%%

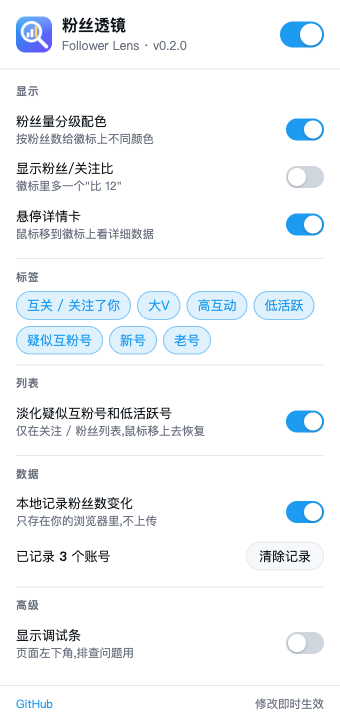
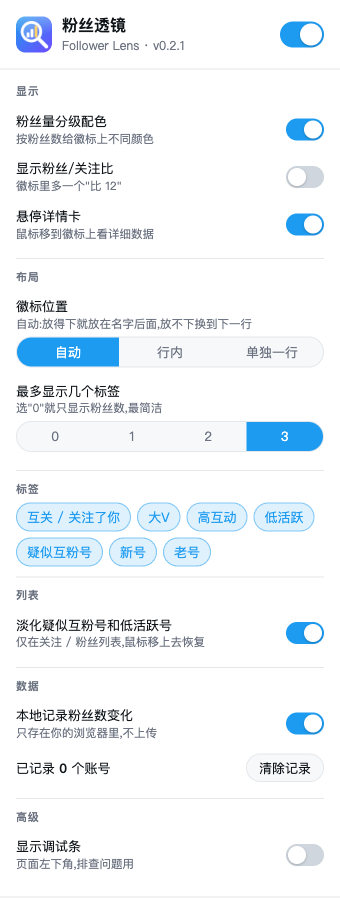
v0.2.1:徽标位置自适应(自动/行内/单独一行),标签数量可调
推文头部一行很挤,徽标塞进去会把名字和徽标文字挤坏。
- 默认"自动":放得下就放行内,名字被挤省略时换到头部下方单独一行
- 徽标及其子元素不再被 flex 压缩换行
- 设置面板新增"徽标位置"和"最多显示几个标签(0~3)"

diff --git a/content.js b/content.js
@@ -132,7 +132,7 @@
     }
 
     if (!compact) {
-      for (const t of list.slice(0, 3)) {
+      for (const t of list.slice(0, settings.maxTags)) {
         const el = document.createElement("span");
         el.className = "fl-tag " + t.cls;
         el.textContent = t.text;
@@ -147,22 +147,77 @@
     return [u.followers, s ? s.views : 0, u.followedBy, u.iFollow, settingsVer, compact ? 1 : 0].join("|");
   }
 
-  function decorate(container, anchor, isCell) {
-    const handle = handleOf(container);
+  // ----- 推文头部:行内 / 单独一行 / 自动 -----
+  const placed = new WeakMap();   // User-Name 元素 -> { badge, line, sig }
+
+  // 头部整行(名字区 + 其它插件的小标 + 菜单)。结构不符就返回 null,调用方退回行内。
+  function headerRow(un) {
+    const row = un.parentElement && un.parentElement.parentElement && un.parentElement.parentElement.parentElement;
+    const host = row && row.parentElement;
+    if (!row || !host) return null;
+    const rs = getComputedStyle(row), hs = getComputedStyle(host);
+    return rs.display === "flex" && rs.flexDirection === "row" && hs.flexDirection === "column" ? row : null;
+  }
+
+  // 名字或 @ID 因为空间不够被省略(...)了吗
+  function crowded(un, badge) {
+    for (const n of un.querySelectorAll("*")) {
+      if (n === badge || badge.contains(n)) continue;
+      if (n.clientWidth > 0 && n.scrollWidth > n.clientWidth + 1) return true;
+    }
+    return false;
+  }
+
+  function placeBelow(un, badge) {
+    const row = headerRow(un);
+    if (!row) return null;
+    const line = document.createElement("div");
+    line.className = "fl-line";
+    line.append(badge);
+    row.after(line);
+    return line;
+  }
+
+  function decorateTweet(un) {
+    const handle = handleOf(un);
     if (!handle || !users.has(handle)) return;
-    const compact = !!container.closest('[data-testid="sidebarColumn"]');
+    const sig = sigOf(handle, false);
+    const rec = placed.get(un);
+    if (rec && rec.badge.isConnected && rec.sig === sig) return;
+    if (rec) { rec.badge.remove(); if (rec.line) rec.line.remove(); }
+
+    const built = buildBadge(handle, false);
+    if (!built) return;
+    let line = null;
+    if (settings.layout === "below") {
+      line = placeBelow(un, built.wrap);
+      if (!line) un.append(built.wrap);
+    } else {
+      un.append(built.wrap);
+      // 自动:放进去之后名字被挤省略了,就挪到下一行(只判断这一次,不来回挪)
+      if (settings.layout === "auto" && crowded(un, built.wrap)) line = placeBelow(un, built.wrap);
+    }
+    placed.set(un, { badge: built.wrap, line, sig });
+  }
+
+  // ----- 关注 / 粉丝列表里的用户行 -----
+  function decorateCell(cell, anchor) {
+    const handle = handleOf(cell);
+    if (!handle || !users.has(handle)) return;
+    const compact = !!cell.closest('[data-testid="sidebarColumn"]');
     const sig = sigOf(handle, compact);
-    const old = container.querySelector(".fl-badge");
+    const old = cell.querySelector(".fl-badge");
     if (old && old.dataset.flHandle === handle && old.dataset.flSig === sig) return;
     if (old) old.remove();
     const built = buildBadge(handle, compact);
     if (!built) return;
     built.wrap.dataset.flSig = sig;
     if (anchor) anchor.append(built.wrap);
-    if (isCell) container.classList.toggle("fl-dim", settings.dimLowQuality && P.shouldDim(built.list));
+    cell.classList.toggle("fl-dim", settings.dimLowQuality && P.shouldDim(built.list));
   }
 
   function cleanup() {
+    document.querySelectorAll(".fl-line").forEach((l) => l.remove());
     document.querySelectorAll(".fl-badge").forEach((b) => b.remove());
     document.querySelectorAll(".fl-dim").forEach((c) => c.classList.remove("fl-dim"));
   }
@@ -170,12 +225,10 @@
   function render() {
     if (!settings) return;
     if (!settings.enabled) { cleanup(); return; }
-    document.querySelectorAll('article[data-testid="tweet"] [data-testid="User-Name"]').forEach((el) => {
-      decorate(el, el, false);
-    });
+    document.querySelectorAll('article[data-testid="tweet"] [data-testid="User-Name"]').forEach(decorateTweet);
     document.querySelectorAll('[data-testid="UserCell"]').forEach((cell) => {
       const nameBlock = cell.querySelector('[dir="ltr"]')?.closest("div");
-      decorate(cell, nameBlock && nameBlock.parentElement, true);
+      decorateCell(cell, nameBlock && nameBlock.parentElement);
     });
     updateHud();
   }

diff --git a/popup.js b/popup.js
@@ -3,7 +3,7 @@
   const HIST_KEY = "fl_hist";
   const DEFAULTS = {
     enabled: true, showRatio: false, tierColors: true, hoverCard: true,
-    trackHistory: true, dimLowQuality: true, debug: false,
+    trackHistory: true, dimLowQuality: true, layout: "auto", maxTags: 3, debug: false,
     tags: { relation: true, bigV: true, farm: true, newAcct: true, oldAcct: true, engaged: true, lowActive: true },
   };
   let settings = null;
@@ -14,7 +14,8 @@
   const save = () => chrome.storage.local.set({ [KEY]: settings });
 
   function paint() {
-    document.querySelectorAll("input[data-key]").forEach((el) => { el.checked = !!settings[el.dataset.key]; });
+    document.querySelectorAll('input[type="checkbox"][data-key]').forEach((el) => { el.checked = !!settings[el.dataset.key]; });
+    document.querySelectorAll('input[type="radio"][data-key]').forEach((el) => { el.checked = String(settings[el.dataset.key]) === el.value; });
     document.querySelectorAll("input[data-tag]").forEach((el) => { el.checked = !!settings.tags[el.dataset.tag]; });
     document.getElementById("panel").classList.toggle("off", !settings.enabled);
   }
@@ -33,8 +34,10 @@
 
   document.addEventListener("change", (e) => {
     const el = e.target;
-    if (!settings || el.type !== "checkbox") return;
-    if (el.dataset.key) settings[el.dataset.key] = el.checked;
+    if (!settings) return;
+    if (el.type === "radio" && el.dataset.key) settings[el.dataset.key] = el.dataset.key === "maxTags" ? Number(el.value) : el.value;
+    else if (el.type !== "checkbox") return;
+    else if (el.dataset.key) settings[el.dataset.key] = el.checked;
     else if (el.dataset.tag) settings.tags[el.dataset.tag] = el.checked;
     paint();
     save();

diff --git a/popup.html b/popup.html
@@ -24,6 +24,27 @@
     </section>
 
     <section>
+      <h2>布局</h2>
+      <div class="row nohover">
+        <span>徽标位置<small>自动:放得下就放在名字后面,放不下换到下一行</small></span>
+      </div>
+      <div class="seg">
+        <label><input type="radio" name="layout" data-key="layout" value="auto"><span>自动</span></label>
+        <label><input type="radio" name="layout" data-key="layout" value="inline"><span>行内</span></label>
+        <label><input type="radio" name="layout" data-key="layout" value="below"><span>单独一行</span></label>
+      </div>
+      <div class="row nohover">
+        <span>最多显示几个标签<small>选"0"就只显示粉丝数,最简洁</small></span>
+      </div>
+      <div class="seg">
+        <label><input type="radio" name="maxTags" data-key="maxTags" value="0"><span>0</span></label>
+        <label><input type="radio" name="maxTags" data-key="maxTags" value="1"><span>1</span></label>
+        <label><input type="radio" name="maxTags" data-key="maxTags" value="2"><span>2</span></label>
+        <label><input type="radio" name="maxTags" data-key="maxTags" value="3"><span>3</span></label>
+      </div>
+    </section>
+
+    <section>
       <h2>标签</h2>
       <div class="chips">
         <label class="chip"><input type="checkbox" data-tag="relation"><span>互关 / 关注了你</span></label>

diff --git a/popup.css b/popup.css
@@ -49,3 +49,9 @@ button {
 button:hover { border-color: var(--accent); color: var(--accent); }
 footer { display: flex; justify-content: space-between; padding: 10px 16px; border-top: 1px solid var(--line); color: var(--muted); font-size: 11.5px; }
 footer a { color: var(--accent); text-decoration: none; }
+.row.nohover { cursor: default; padding-bottom: 2px; }
+.seg { display: flex; gap: 0; margin: 2px 0 8px; border: 1px solid var(--line); border-radius: 999px; overflow: hidden; background: var(--card); }
+.seg label { flex: 1; }
+.seg input { display: none; }
+.seg span { display: block; text-align: center; padding: 5px 0; cursor: pointer; color: var(--muted); user-select: none; transition: all .12s; }
+.seg input:checked + span { background: var(--accent); color: #fff; }

diff --git a/parse.js b/parse.js
@@ -10,6 +10,8 @@
     hoverCard: true,      // 悬停详情卡
     trackHistory: true,   // 本地记录粉丝数变化
     dimLowQuality: true,  // 在关注/粉丝列表里淡化疑似互粉号、低活跃号
+    layout: "auto",       // 徽标位置:auto 自动 / inline 行内 / below 单独一行
+    maxTags: 3,           // 徽标里最多显示几个标签(0 = 只显示粉丝数)
     debug: false,         // 左下角调试条
     tags: {
       relation: true,     // 互关 / 关注了你

diff --git a/content.css b/content.css
@@ -4,12 +4,16 @@
   flex-wrap: nowrap;
   white-space: nowrap;
   gap: 4px;
+  flex: none;            /* 不被头部那一行压缩,宁可让名字省略 */
   margin-left: 6px;
   font-size: 12px;
   line-height: 1;
   vertical-align: middle;
   cursor: default;
 }
+.fl-badge > * { flex: none; white-space: nowrap; }
+.fl-line { margin: 1px 0 3px; }
+.fl-line .fl-badge { margin-left: 0; }
 .fl-main {
   padding: 2px 7px;
   border-radius: 999px;

diff --git a/README.md b/README.md
@@ -21,6 +21,8 @@ Andy L ✓ @AndyL5cc · 1小时  [9284 粉丝]
 - **互关 / 关注了你**:一眼看出谁关注了你、哪些是互关。在别人的"关注者"页、你自己的"关注者"页尤其有用。
 - **列表里淡化低质量账号**:关注 / 粉丝列表里,疑似互粉号和低活跃号会变淡,鼠标移上去恢复,帮你更快找到值得关注的人。
 - 粉丝数 1 万以内显示精确数字,超过 1 万用"万"、"亿"。
+- **自适应布局**:推文头部那一行很挤(名字、@ID、时间,再加上你装的其它插件的小标)。默认的"自动"模式下,徽标能放在名字后面就放,放不下(名字会被挤省略)就自动换到下一行,不会把名字挤坏。也可以固定成"行内"或"单独一行"。
+- **标签数量可调**:徽标里最多显示几个标签,可选 0~3 个。选 0 就只剩粉丝数,最简洁。
 - 右侧"推荐关注"栏地方窄,只显示粉丝数,不显示标签。
 
 ## 设置
@@ -29,11 +31,11 @@ Andy L ✓ @AndyL5cc · 1小时  [9284 粉丝]
 
 <p align="center"><img src="docs/popup.png" width="300" alt="设置面板"></p>
 
-可以单独开关:分级配色、粉丝/关注比、悬停详情卡、每一种标签、列表淡化、历史记录,也可以一键清除历史记录。
+可以调整:徽标位置(自动 / 行内 / 单独一行)、最多显示几个标签,单独开关分级配色、粉丝/关注比、悬停详情卡、每一种标签、列表淡化、历史记录,也可以一键清除历史记录。
 
 ## 质量标签
 
-徽标最多显示 3 个标签,按下面的顺序优先。
+徽标默认最多显示 3 个标签(可在设置里改),按下面的顺序优先。
 
 | 标签 | 含义 |
 |---|---|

%%

Assignment
The answer must be an exact copy of the lines above, from the start of the records through the line with "-147,22 +147,77 @@", and of nothing else; no pictures belong in it.

Reply to the exercise
v0.2.1:徽标位置自适应(自动/行内/单独一行),标签数量可调
推文头部一行很挤,徽标塞进去会把名字和徽标文字挤坏。
- 默认"自动":放得下就放行内,名字被挤省略时换到头部下方单独一行
- 徽标及其子元素不再被 flex 压缩换行
- 设置面板新增"徽标位置"和"最多显示几个标签(0~3)"

diff --git a/content.js b/content.js
@@ -132,7 +132,7 @@
     }
 
     if (!compact) {
-      for (const t of list.slice(0, 3)) {
+      for (const t of list.slice(0, settings.maxTags)) {
         const el = document.createElement("span");
         el.className = "fl-tag " + t.cls;
         el.textContent = t.text;
@@ -147,22 +147,77 @@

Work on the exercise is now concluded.